GREENWALD, DEANGELO, MORIARTY & SINGLETON BILL ALLOWING FOR NOVEMBER SCHOOL ELECTIONS ADVANCED BY ASSEMBLY PANEL

(TRENTON) – Legislation sponsored by Assembly Democrats Lou Greenwald, Paul Moriarty, Wayne DeAngelo and Troy Singleton to give municipalities a choice to move April school elections to November was released Thursday by an Assembly committee.
The bill (A-4394) provides two methods by which municipalities may move their school elections from April to the November general election.
“Politicians and pundits have talked about doing this for years, but special interests and inertia have prevented progress on this important issue–until today,” said Greenwald (D-Camden), the budget chairman and incoming Assembly majority leader. “Empowering towns to move their school elections to November will give voters better control of their local finances while saving property taxpayers the costs of holding yet another local election.”
“April’s school elections have become a costly charade,” said DeAngelo (D-Mercer/Middlesex), a resident of Hamilton Township, Mercer County, where the district budget has been voted-down, only to have the election overturned by state education officials. “Ultimate fiscal responsibility and accountability should rest with a school board elected in November by a majority of voters.”
“November school elections would offer increased accountability while reducing unnecessary election costs,” said Moriarty (D-Gloucester/Camden). “This solution would be a step toward controlling government spending and property taxes and more public participation in our democracy. Those are all good things.”
“This bill is long overdue common sense,” said Singleton (D-Burlington/Camden). “Finally opening the door to moving school elections to November is the right thing to do for property taxpayers and voters. Quite simply, it’s the right thing to do.”
The bill would establish two procedures for allowing a school district to move its annual school election to the November general election.
The first procedure would be via a question presented to the voters in a November election. The referendum would be prompted by a petition signed by not less than 15 percent of the voters who voted in the district during the last preceding presidential election.
The second procedure would allow the election to be moved to November upon the adoption of a resolution by the board of education or governing body of a municipality. Regional school districts, like local school districts, can move their school elections to November through a simple vote of the regional school board.
If the district’s annual school election is moved to November, then the district’s board members would be elected in November and take office at the beginning of January.
“A 2011 report estimated that, on average, only about 15 percent of New Jersey voters participate in school elections,” Greenwald said. “With school finances by far the largest portion of a property tax bill and education among the top quality of life concerns for our residents, we need to empower more voters to make decisions on issues that directly impact them and their communities.”
Additionally, if a district moves its election to November voters would not be required to vote on the district’s base budget, or a budget with a proposed tax levy that does not exceed the 2 percent levy cap. Any requests for spending above the district’s tax levy cap would be presented to the voters in November.
Still, a school district that moves its annual school election to November would continue to be required to submit its budget to the Commissioner of Education for approval.

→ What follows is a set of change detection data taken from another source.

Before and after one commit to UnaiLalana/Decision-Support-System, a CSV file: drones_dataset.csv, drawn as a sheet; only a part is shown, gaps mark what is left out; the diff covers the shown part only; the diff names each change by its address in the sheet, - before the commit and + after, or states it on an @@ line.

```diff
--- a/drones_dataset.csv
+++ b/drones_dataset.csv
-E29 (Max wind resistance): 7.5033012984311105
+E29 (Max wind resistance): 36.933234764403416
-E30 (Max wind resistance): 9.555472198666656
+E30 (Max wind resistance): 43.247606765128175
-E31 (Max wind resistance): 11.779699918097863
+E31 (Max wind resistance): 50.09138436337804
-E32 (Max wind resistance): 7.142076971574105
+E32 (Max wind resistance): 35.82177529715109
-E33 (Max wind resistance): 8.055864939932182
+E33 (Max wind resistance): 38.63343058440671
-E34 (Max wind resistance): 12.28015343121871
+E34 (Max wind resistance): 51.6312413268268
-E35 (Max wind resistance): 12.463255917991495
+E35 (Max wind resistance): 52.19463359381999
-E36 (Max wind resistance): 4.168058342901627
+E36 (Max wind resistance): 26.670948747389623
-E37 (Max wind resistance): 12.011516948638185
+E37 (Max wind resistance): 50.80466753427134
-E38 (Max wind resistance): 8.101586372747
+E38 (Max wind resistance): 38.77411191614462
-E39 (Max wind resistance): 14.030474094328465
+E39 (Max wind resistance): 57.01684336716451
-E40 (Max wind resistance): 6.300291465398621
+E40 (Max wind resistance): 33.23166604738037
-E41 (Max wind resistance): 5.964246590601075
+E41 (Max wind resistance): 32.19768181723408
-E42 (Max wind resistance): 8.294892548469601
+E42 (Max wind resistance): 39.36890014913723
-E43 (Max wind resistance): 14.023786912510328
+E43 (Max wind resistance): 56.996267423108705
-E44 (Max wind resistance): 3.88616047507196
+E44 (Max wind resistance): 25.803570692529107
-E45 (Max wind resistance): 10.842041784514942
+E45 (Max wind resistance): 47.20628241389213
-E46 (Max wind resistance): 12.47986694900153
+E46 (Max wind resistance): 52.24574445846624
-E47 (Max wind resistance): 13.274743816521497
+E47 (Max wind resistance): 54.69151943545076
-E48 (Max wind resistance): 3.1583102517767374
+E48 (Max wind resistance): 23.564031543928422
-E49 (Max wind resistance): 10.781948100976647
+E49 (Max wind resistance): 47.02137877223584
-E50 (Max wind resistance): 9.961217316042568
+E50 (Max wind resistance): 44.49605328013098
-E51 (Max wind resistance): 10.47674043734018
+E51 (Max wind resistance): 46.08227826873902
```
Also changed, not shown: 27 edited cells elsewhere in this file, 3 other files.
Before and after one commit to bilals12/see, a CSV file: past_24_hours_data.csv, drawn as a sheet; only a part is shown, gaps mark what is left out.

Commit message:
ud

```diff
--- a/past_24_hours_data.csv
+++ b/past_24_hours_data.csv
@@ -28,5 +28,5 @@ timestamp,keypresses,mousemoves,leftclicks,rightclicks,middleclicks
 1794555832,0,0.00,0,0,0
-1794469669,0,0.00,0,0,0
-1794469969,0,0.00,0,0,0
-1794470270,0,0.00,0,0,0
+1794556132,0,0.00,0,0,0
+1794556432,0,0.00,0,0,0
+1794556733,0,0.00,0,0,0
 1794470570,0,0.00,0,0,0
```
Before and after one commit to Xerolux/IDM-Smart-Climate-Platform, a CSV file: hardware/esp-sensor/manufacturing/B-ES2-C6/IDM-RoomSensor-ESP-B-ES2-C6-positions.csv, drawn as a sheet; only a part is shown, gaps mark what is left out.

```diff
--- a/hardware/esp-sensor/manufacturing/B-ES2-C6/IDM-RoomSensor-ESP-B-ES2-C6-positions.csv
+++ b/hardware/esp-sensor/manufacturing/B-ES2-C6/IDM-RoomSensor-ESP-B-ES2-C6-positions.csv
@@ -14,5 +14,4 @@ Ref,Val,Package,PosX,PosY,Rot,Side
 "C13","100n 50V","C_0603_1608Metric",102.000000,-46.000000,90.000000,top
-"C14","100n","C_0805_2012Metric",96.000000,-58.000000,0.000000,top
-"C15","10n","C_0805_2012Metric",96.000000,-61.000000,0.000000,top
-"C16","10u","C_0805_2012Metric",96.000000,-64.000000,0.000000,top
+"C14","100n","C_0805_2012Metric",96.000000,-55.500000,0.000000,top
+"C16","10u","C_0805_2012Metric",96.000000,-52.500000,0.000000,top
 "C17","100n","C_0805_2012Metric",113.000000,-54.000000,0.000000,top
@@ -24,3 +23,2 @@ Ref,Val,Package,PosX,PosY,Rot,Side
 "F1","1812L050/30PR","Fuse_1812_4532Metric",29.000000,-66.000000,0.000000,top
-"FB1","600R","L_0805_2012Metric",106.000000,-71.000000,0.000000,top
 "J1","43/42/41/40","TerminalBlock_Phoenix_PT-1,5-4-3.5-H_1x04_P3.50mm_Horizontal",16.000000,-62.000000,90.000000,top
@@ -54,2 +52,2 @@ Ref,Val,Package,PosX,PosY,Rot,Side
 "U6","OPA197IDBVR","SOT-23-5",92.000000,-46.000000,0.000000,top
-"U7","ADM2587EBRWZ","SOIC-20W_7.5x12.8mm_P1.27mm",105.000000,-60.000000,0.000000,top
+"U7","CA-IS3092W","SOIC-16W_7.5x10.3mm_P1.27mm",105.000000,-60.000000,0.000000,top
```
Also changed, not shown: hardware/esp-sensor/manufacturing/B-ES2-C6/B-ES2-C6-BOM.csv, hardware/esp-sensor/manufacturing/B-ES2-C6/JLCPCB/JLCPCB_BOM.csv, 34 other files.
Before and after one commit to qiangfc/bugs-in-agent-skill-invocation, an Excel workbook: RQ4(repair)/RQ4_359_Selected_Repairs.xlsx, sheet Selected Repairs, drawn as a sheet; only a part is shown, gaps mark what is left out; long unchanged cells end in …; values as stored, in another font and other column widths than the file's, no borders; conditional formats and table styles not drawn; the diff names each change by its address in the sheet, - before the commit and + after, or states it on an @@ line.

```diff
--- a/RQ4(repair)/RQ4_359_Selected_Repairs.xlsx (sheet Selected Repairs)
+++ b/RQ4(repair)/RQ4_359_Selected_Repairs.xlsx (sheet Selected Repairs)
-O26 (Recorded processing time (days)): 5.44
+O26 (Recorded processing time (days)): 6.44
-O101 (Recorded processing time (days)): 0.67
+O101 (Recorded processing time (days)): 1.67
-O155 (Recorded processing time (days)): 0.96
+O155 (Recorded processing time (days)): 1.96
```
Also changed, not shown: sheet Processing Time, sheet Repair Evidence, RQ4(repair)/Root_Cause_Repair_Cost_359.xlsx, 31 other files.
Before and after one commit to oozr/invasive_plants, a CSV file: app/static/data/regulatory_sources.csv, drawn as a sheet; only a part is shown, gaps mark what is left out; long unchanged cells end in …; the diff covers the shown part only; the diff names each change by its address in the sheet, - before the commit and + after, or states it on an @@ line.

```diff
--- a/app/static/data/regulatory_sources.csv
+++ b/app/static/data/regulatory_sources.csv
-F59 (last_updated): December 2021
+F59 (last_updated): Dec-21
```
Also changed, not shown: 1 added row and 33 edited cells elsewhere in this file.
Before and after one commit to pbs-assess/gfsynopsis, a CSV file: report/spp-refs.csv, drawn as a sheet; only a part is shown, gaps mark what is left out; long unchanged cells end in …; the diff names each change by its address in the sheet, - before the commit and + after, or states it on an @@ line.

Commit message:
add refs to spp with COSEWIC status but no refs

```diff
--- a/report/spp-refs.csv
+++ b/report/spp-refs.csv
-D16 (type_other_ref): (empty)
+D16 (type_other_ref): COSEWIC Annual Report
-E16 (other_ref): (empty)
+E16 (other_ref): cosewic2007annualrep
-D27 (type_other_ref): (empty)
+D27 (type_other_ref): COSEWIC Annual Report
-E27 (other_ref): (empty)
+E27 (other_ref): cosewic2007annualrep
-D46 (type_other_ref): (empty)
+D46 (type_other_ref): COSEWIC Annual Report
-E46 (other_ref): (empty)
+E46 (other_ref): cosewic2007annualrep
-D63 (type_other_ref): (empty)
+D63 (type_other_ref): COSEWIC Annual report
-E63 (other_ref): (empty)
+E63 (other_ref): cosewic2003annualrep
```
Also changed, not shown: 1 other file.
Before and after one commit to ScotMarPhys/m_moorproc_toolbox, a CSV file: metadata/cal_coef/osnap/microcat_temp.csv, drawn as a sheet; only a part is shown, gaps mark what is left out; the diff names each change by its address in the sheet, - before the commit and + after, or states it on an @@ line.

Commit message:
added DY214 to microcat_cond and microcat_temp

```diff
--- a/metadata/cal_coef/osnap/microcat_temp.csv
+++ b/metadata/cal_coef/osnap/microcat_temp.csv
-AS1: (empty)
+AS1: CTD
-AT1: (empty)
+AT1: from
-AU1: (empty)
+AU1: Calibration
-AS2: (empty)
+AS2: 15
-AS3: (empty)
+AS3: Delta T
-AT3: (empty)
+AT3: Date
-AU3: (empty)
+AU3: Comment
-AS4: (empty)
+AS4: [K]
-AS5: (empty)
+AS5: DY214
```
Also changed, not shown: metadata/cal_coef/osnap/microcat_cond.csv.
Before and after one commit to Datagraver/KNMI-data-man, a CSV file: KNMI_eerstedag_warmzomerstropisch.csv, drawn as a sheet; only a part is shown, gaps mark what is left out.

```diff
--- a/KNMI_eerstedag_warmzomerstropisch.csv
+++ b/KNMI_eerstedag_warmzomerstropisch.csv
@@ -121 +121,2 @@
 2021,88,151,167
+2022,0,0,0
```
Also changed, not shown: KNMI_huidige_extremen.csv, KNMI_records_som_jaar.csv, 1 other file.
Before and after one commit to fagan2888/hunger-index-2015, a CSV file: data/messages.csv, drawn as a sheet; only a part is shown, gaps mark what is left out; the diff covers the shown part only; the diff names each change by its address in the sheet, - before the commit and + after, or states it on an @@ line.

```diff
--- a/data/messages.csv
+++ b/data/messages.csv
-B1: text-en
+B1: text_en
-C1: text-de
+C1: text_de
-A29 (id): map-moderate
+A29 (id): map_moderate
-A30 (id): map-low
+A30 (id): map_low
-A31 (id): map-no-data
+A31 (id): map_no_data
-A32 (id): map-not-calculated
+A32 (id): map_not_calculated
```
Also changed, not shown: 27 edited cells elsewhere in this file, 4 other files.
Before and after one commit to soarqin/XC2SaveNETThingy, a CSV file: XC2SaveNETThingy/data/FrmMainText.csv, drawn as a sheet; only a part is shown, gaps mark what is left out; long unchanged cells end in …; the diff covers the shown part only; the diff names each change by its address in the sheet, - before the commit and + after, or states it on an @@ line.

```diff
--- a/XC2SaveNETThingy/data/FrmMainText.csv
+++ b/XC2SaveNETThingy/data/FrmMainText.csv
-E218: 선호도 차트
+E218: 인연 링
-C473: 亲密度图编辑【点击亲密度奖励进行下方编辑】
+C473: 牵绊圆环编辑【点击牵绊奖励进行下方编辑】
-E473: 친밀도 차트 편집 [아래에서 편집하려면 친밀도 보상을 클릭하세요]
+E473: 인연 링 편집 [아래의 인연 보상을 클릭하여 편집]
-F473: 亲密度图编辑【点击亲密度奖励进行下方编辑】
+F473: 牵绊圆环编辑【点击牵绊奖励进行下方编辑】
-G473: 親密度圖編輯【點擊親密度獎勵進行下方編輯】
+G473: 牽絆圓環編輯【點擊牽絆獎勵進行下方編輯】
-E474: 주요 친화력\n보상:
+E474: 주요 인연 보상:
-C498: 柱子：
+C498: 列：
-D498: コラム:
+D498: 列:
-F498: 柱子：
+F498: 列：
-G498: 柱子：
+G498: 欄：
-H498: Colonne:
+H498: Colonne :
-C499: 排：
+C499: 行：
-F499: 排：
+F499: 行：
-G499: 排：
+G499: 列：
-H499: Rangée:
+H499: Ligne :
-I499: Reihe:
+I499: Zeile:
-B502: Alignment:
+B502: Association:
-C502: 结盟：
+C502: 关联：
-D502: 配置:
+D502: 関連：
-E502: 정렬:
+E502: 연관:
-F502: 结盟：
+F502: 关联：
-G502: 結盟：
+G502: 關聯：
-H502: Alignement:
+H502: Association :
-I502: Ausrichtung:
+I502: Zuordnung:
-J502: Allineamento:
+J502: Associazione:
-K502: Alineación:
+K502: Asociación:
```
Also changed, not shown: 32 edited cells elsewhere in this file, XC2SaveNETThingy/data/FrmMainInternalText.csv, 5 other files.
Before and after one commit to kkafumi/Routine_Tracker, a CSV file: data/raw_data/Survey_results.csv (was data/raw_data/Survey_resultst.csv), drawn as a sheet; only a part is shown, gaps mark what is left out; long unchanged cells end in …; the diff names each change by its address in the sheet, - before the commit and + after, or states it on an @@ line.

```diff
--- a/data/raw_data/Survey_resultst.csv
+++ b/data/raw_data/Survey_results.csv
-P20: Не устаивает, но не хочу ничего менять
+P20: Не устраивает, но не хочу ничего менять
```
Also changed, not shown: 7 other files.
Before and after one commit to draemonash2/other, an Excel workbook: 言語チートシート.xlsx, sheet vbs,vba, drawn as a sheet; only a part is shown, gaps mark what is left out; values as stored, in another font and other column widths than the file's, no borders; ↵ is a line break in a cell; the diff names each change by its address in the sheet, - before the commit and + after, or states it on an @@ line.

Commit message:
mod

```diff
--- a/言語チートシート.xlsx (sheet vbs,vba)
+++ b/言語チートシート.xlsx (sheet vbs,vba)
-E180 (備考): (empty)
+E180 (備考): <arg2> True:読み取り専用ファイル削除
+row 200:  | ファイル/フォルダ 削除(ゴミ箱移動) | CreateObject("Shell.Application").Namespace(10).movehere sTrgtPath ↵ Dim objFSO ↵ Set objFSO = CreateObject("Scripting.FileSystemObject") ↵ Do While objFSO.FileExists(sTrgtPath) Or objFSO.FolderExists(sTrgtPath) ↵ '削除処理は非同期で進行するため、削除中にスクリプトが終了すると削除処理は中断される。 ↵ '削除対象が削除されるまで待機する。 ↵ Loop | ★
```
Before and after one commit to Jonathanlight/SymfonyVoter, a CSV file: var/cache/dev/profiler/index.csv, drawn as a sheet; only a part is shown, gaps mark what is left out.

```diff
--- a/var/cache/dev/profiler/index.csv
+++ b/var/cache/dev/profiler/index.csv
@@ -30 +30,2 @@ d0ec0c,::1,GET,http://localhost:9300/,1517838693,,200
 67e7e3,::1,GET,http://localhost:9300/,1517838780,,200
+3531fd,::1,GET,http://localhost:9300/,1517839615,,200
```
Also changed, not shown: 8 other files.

If, however, a district determines when it is preparing its budget to seek voter approval for additional funds over its tax levy limitation, that district would submit a temporary budget to the commissioner.
If the voters approve the proposal for additional spending, the board of education would submit the resulting final budget to the commissioner and the tax levy for the school year would be recertified to reflect the additional amount.
If the voters disapprove the proposal for additional funds, the district’s temporary budget would be its final budget for that school year.
The bill would not alter the process for the approval of budgets for school districts which conduct their annual school election in April.
The bill also would not alter budget approval in districts in which the board of education submits the district budget to a board of school estimate for approval.
If a district moves its election to November, the district would not be permitted to change its election back to April until at least four annual school elections have been held in November.
The bill was released by the Assembly Budget Committee chaired by Greenwald.